■ **Required work**
Establish how many lines in the material below include the word "import", then give the count alone.
^^^^^^^^
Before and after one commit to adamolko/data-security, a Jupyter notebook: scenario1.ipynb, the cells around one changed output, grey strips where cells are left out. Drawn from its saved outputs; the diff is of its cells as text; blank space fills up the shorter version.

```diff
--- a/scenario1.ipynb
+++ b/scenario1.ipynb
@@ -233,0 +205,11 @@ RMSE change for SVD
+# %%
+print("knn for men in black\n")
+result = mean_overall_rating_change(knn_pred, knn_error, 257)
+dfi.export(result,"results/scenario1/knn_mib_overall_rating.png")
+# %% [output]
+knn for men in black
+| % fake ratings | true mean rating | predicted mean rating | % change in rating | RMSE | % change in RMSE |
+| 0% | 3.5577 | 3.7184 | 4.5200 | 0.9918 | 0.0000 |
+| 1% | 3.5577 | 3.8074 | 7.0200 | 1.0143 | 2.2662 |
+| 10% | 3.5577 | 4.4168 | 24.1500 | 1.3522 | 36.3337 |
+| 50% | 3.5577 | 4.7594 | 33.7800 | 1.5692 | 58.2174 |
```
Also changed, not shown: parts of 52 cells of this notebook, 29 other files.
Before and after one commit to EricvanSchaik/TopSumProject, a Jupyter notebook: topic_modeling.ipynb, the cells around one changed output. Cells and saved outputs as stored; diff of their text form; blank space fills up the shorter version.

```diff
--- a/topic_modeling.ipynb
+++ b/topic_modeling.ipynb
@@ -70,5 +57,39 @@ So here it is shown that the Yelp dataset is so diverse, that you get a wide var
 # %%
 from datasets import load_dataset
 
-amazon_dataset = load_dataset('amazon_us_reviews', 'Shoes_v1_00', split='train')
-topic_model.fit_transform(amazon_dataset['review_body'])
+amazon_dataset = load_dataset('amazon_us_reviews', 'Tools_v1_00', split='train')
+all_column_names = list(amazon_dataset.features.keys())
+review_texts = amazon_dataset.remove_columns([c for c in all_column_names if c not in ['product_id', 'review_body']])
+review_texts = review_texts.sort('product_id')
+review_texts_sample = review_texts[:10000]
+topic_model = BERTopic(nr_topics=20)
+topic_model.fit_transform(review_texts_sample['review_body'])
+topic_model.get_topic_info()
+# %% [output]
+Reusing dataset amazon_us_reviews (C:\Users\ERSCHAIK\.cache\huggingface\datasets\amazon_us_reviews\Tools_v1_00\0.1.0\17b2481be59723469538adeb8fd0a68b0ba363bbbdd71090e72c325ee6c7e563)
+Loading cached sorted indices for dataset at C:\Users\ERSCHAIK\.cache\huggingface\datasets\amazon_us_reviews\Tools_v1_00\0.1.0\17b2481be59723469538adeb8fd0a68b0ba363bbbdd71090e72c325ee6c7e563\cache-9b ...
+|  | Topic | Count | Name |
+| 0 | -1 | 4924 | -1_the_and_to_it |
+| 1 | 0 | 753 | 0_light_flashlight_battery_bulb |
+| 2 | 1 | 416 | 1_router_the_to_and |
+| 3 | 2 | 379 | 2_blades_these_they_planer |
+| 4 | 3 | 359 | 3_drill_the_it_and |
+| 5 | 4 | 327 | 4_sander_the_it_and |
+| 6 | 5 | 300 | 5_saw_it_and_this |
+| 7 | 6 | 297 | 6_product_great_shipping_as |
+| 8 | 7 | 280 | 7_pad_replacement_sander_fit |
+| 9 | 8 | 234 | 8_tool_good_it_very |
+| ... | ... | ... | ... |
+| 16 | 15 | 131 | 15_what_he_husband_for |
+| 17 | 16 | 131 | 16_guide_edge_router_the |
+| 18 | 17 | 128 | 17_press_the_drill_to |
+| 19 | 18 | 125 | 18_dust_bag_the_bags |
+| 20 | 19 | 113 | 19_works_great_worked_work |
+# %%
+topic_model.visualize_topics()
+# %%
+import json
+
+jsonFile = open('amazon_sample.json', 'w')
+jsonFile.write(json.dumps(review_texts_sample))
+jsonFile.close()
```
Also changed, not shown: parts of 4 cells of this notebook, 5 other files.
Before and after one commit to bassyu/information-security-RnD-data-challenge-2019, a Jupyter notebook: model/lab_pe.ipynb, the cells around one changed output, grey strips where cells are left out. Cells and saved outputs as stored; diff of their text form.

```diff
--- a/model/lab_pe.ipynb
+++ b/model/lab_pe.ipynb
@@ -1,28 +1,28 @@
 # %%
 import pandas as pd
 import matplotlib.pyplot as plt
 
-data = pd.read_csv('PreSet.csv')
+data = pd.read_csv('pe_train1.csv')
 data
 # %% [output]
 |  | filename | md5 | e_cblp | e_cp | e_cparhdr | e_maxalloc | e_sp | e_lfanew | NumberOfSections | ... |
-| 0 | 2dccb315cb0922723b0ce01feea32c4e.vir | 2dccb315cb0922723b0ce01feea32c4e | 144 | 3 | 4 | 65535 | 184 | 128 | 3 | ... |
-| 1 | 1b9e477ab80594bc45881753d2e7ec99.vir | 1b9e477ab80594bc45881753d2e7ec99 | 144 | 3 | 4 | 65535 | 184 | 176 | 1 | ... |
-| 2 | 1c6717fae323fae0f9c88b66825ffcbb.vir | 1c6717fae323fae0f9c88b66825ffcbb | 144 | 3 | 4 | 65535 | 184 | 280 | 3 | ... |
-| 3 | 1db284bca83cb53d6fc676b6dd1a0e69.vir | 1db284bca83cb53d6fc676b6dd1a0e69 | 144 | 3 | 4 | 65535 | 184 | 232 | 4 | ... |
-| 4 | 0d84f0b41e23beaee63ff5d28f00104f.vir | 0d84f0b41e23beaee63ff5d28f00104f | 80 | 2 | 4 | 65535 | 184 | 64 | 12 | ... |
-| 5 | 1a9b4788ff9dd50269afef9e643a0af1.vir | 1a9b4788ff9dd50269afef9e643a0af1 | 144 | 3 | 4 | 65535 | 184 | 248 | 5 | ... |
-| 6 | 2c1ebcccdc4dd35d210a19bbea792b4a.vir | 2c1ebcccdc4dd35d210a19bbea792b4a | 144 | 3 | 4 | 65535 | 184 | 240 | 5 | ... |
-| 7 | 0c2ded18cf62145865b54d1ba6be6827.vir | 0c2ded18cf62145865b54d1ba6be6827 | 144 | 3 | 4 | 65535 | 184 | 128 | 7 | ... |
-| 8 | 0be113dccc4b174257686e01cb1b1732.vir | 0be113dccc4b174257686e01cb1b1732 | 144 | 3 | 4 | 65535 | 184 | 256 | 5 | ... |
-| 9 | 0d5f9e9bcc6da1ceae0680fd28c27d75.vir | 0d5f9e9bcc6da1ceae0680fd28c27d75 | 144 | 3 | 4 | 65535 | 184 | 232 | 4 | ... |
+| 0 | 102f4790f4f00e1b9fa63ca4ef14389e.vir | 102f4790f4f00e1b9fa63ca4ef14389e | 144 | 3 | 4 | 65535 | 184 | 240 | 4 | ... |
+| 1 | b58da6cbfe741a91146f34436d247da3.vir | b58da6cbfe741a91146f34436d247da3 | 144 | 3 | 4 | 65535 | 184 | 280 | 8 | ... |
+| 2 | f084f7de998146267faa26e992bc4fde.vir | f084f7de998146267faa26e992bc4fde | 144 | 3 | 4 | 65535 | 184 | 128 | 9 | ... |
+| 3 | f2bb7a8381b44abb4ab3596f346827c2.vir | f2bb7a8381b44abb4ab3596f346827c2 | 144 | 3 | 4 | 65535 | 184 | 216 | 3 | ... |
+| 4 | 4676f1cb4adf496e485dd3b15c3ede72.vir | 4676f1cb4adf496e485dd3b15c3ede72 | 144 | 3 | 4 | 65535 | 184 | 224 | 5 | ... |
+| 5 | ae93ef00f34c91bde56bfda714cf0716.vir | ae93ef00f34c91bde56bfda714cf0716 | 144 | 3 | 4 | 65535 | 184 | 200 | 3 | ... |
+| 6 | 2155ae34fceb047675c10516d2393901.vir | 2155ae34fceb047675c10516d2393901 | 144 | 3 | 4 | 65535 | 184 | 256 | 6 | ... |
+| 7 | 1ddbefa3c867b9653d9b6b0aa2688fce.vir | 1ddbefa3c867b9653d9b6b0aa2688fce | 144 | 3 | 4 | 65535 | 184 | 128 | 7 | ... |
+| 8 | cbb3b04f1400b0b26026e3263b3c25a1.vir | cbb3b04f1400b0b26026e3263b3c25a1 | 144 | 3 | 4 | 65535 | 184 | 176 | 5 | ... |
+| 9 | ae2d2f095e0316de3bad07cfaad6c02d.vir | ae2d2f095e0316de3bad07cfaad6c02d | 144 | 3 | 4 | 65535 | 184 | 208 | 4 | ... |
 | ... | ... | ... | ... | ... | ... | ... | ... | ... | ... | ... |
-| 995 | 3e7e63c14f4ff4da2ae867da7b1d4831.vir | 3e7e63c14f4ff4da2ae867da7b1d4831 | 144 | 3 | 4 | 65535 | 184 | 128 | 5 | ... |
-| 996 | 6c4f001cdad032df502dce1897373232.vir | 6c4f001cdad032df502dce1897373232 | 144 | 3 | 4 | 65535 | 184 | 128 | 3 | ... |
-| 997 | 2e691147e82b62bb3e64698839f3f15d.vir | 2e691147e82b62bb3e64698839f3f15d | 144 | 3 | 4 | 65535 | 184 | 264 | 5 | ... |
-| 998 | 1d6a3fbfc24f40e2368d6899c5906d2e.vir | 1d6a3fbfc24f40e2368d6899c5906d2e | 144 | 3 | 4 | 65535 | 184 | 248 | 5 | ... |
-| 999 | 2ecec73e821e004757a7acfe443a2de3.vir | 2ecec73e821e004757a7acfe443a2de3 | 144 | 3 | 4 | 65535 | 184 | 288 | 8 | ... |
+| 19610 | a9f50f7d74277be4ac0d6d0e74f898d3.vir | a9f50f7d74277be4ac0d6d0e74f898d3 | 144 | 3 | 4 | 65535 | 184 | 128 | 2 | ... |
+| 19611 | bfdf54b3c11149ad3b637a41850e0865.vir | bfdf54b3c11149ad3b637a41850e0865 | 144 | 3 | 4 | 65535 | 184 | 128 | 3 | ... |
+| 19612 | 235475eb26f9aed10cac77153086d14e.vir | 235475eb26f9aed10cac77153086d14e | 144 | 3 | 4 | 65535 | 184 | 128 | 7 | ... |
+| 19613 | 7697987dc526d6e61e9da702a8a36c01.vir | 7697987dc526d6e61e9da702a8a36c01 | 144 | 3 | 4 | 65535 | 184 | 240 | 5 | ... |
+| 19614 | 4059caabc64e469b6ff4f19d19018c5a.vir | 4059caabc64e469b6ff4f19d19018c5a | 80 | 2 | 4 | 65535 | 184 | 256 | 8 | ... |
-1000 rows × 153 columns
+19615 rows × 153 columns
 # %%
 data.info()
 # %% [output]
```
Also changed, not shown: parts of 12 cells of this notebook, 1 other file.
^^^^^^^^
■ **Response to this task**
4